I didn’t expect to be using my electric gloves and vest this time of year – fortunately, I had them with me. Recently, I’ve had some difficulty in using the electric heated clothing. For some reason, connecting the clothing has often resulted in blowing the motorcycle’s accessory fuse. Once I rode 20 miles to meet Chris Forbes, the CEO of Knovel Corporation, for lunch on a very cold day. The heating worked just fine getting there, but the fuse blew when I reconnected for the trip home. It was one of the most uncomfortable days I have experienced. The wind chill on that occasion was well below freezing. Fortunately, it was only 20 miles.
I got curious about hat was causing the fuse to blow so I used an ohmmeter to measure the resistance of the gloves and vest. A quick calculation showed that the current drawn should be about 6 amps. The fuse was 15 amps, so for some reason, a surge must occur when connecting. The solution turned out to be to replace the fuse with a circuit breaker. I was not aware that there was such a thing as a circuit breaker that has the form factor of a fuse. My friend Bob Carey, Service Manager at Harley-Davidson in Danbury, told me about it. I’ve had no problems since introducing this new technology. It was no piece of cake to install the circuit breaker though — see pictures.
Speaking of motorcycle riding, the weather was spectacular a couple of Sundays ago that the choice between writing in the weblog or riding a motorcycle was easy to make. I started out through Ridgefield and headed through the back roads to Marcus Dairy. The dairy was hosting a “Cycle Sunday”. Formerly called “Super Sunday”, the dairy event attracts thousands of people and motorcycles from a wide area. A typical Sunday will find 1,000 bikers there for breakfast or just to hang out. I estimate that the Cycle Sunday crowd was at least 20,000. The ten dollar admission went to support the YMCA. Every imaginable motorcycle accessory (and some unimaginable) was available at the various vendor booths and tents (more than 100). I have never seen so many black leather products in my life.
Departing from the dairy, I headed east on Interstate 84, and then north on Route 7. This took me through Brookfield, New Milford, and on to Sherman. From there, my route took me across the border into New York State, and then across some back roads to Route 22, and then south through Brewster and South Salem and finally onto route 35 back to Ridgefield.
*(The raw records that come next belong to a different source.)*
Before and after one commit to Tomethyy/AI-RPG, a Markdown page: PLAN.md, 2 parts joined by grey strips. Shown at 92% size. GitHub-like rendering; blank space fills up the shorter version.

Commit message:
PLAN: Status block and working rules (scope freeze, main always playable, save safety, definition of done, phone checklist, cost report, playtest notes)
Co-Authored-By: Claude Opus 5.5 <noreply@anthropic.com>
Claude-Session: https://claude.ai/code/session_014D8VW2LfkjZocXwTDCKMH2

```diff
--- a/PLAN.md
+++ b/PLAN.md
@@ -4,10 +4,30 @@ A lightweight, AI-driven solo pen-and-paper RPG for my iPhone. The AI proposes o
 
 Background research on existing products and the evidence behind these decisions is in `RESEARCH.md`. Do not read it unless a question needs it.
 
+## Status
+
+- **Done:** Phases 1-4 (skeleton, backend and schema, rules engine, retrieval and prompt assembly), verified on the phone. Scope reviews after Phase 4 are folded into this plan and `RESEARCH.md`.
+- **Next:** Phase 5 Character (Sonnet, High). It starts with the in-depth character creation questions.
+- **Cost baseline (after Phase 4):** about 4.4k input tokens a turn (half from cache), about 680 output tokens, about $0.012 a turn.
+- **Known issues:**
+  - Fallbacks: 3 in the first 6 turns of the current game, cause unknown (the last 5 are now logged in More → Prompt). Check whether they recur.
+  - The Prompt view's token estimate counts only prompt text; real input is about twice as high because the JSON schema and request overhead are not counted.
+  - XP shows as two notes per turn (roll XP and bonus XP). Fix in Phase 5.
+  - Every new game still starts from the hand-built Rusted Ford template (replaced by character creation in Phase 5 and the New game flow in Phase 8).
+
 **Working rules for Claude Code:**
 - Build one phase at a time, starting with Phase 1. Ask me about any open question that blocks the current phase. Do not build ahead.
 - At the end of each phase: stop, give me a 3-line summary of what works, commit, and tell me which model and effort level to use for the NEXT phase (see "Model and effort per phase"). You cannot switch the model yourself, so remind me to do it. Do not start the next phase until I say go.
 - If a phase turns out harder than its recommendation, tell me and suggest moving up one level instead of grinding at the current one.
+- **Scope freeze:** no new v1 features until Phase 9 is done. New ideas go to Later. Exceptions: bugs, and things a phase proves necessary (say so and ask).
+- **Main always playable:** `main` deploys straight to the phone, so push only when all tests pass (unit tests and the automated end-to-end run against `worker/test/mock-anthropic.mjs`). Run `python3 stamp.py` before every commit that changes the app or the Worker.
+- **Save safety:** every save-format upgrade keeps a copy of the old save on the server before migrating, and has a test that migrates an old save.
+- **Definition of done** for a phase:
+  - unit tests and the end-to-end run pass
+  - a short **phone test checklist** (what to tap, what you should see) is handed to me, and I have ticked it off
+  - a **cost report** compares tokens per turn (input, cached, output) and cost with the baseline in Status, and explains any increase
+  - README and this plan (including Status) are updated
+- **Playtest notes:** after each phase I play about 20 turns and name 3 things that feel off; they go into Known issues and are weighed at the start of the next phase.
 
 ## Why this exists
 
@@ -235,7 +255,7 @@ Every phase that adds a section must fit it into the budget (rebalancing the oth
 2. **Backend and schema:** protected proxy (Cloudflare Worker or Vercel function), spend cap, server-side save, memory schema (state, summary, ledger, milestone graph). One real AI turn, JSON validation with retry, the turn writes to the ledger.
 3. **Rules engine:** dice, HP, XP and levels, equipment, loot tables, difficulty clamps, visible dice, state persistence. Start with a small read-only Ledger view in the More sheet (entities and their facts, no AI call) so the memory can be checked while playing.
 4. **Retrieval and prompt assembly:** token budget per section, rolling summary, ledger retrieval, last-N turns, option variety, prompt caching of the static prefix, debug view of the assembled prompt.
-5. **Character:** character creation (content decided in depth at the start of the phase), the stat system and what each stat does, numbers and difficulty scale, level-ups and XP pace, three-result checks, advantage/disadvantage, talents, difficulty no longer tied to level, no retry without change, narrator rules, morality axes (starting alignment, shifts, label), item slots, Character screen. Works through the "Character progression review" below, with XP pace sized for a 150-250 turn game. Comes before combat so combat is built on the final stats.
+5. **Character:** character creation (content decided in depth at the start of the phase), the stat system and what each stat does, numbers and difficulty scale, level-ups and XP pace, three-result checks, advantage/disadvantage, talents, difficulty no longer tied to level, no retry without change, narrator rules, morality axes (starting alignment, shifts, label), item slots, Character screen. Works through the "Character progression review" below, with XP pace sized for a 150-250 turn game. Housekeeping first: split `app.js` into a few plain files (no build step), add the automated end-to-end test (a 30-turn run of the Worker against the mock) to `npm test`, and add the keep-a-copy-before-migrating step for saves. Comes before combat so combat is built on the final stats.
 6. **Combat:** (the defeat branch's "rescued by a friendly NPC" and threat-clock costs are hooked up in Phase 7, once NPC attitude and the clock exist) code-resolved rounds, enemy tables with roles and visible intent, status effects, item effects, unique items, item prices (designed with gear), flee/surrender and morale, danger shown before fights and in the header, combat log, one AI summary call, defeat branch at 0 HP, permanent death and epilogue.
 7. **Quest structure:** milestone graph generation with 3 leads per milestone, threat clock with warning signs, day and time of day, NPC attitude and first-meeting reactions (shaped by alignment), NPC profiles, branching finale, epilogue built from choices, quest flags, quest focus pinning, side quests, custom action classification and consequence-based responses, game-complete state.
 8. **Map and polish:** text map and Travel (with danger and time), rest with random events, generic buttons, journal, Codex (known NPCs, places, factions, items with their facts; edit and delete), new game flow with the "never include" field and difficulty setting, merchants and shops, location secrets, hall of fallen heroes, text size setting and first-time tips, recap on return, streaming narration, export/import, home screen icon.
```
This was a very pleasant ride. I stopped along the way to have a Diet Coke and use Copytalk to dictate part of this story on the Samsung i330. More on Copytalk coming up in my next story which will be about On Demand.